Subodh Gupta (photo: Gauri Gill)
To coincide with The Empire Strikes Back: Indian Art Today at the Saatchi Gallery, Subodh Gupta discusses his influences as an artist, India’s growing consumerism, his relationship to the Western world and what it means to be Indian today.
Has the term “postmodern” any meaning to you?”
I don’t know about any “ism” I believe in what I do.
Where would you locate contemporary Indian identity and are you, skeptical at the notion of “loss of identity”?
You cannot escape your identity; this is who and what you are. I believe identity can become a global entity. One is not always defined by nationality – and that suits me fine.
What are your early strongest influences?
My childhood memories as well as my life have always played a very important role in my works.
Could today’s India be summarized by the ambitions of consumerism?
As a rapidly developing country, India is progressing economically as well as technologically. In a state like ours, consumerism is an obvious facet to our personality. But at the same time it is not its most defining quality. For centuries, we have been central to the hybridization of various cultures for centuries that has conditioned us to balance, pick and choose bits of globalization that fits best with our way of life.
Do you see your work as a document or more as a comment of the, country’s enormous transformation?
My work emerges from the mundane, from my surroundings. Since cave paintings, art has always been a reflection of its times.
What is the “West” to you?
The span of Contemporary Art in the West runs approximately 300 years whereas in India, we have about 70 years. As an artist, that kind of history means a lot to me. It’s a different kind of education critical to one’s growth.
When did you first realize you were/wanted to be an artist?

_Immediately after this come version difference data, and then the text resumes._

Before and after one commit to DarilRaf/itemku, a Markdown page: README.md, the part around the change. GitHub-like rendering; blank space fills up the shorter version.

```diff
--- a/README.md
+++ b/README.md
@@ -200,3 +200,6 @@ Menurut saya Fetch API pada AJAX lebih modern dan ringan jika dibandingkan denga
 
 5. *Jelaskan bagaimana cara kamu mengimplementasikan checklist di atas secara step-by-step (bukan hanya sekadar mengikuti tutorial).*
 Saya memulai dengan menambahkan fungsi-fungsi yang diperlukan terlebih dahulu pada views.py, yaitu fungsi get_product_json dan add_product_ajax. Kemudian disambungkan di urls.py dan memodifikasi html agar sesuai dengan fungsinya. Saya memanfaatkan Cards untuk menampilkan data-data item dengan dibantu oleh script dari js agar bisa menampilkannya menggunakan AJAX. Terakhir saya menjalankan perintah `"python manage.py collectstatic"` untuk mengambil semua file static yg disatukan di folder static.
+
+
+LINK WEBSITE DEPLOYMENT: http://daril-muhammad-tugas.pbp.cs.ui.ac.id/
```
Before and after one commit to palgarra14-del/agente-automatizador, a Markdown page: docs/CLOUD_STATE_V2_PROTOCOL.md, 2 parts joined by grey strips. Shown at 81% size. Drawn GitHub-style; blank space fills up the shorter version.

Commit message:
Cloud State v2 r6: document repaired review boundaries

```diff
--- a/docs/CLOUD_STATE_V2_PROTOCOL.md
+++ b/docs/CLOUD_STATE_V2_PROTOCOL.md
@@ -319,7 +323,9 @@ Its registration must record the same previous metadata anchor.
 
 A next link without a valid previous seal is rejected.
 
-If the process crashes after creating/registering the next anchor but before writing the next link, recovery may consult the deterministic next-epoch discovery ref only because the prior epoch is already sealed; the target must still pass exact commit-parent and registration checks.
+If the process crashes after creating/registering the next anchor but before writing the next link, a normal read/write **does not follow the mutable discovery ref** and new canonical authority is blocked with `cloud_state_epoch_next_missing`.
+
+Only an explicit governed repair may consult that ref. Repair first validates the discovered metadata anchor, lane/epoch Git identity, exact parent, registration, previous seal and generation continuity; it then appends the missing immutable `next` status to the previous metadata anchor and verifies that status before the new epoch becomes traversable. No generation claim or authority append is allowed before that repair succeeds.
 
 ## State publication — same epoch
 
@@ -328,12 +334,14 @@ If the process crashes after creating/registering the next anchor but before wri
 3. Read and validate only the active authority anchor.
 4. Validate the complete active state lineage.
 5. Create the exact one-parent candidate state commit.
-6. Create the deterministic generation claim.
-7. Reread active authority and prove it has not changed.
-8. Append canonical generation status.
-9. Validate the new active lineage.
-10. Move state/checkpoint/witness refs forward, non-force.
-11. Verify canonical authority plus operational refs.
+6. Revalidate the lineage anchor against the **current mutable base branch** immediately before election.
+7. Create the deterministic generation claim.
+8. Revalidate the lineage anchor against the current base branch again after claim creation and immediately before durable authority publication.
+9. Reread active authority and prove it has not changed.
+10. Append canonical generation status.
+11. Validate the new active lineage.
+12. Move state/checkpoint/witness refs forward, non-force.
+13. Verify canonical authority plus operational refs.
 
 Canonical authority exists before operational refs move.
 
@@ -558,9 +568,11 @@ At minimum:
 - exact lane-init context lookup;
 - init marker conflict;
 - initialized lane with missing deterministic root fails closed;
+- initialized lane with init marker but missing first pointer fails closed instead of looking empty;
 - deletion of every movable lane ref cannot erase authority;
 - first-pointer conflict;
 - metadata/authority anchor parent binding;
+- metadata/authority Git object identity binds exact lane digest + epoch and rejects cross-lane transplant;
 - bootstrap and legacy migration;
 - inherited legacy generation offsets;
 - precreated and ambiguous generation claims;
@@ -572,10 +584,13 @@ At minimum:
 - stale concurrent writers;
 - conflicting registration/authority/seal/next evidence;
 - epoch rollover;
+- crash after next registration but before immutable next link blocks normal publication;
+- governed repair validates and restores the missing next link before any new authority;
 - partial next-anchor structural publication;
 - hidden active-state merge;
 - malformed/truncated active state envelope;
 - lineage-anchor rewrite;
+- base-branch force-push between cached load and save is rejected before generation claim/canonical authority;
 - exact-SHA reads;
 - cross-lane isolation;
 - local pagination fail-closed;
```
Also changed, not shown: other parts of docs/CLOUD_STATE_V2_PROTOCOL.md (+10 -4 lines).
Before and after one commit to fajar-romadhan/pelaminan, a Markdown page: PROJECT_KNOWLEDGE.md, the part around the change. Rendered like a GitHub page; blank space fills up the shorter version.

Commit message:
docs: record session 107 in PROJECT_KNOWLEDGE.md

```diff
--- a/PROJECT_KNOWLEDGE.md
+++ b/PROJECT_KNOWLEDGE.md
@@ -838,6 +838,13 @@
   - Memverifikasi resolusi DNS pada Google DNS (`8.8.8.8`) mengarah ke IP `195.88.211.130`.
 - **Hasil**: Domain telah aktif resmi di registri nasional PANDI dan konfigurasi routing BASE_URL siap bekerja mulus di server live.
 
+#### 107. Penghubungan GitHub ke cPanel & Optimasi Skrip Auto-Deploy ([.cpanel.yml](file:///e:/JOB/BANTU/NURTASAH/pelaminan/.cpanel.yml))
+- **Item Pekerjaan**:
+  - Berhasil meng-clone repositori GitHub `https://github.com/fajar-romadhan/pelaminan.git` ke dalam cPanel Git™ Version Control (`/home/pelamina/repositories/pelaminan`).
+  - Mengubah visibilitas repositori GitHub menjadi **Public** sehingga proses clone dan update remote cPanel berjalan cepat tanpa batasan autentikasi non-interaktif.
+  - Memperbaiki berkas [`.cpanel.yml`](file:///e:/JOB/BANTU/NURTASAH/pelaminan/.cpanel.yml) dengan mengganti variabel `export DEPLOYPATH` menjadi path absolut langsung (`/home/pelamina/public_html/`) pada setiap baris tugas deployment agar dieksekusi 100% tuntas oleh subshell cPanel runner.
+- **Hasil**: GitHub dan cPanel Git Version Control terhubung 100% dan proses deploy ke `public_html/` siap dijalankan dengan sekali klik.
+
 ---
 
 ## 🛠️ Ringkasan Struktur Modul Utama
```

Ever since I was a child, I knew I wanted to be different. But I still had to find my medium of self-expression. That only came about later through self-awareness.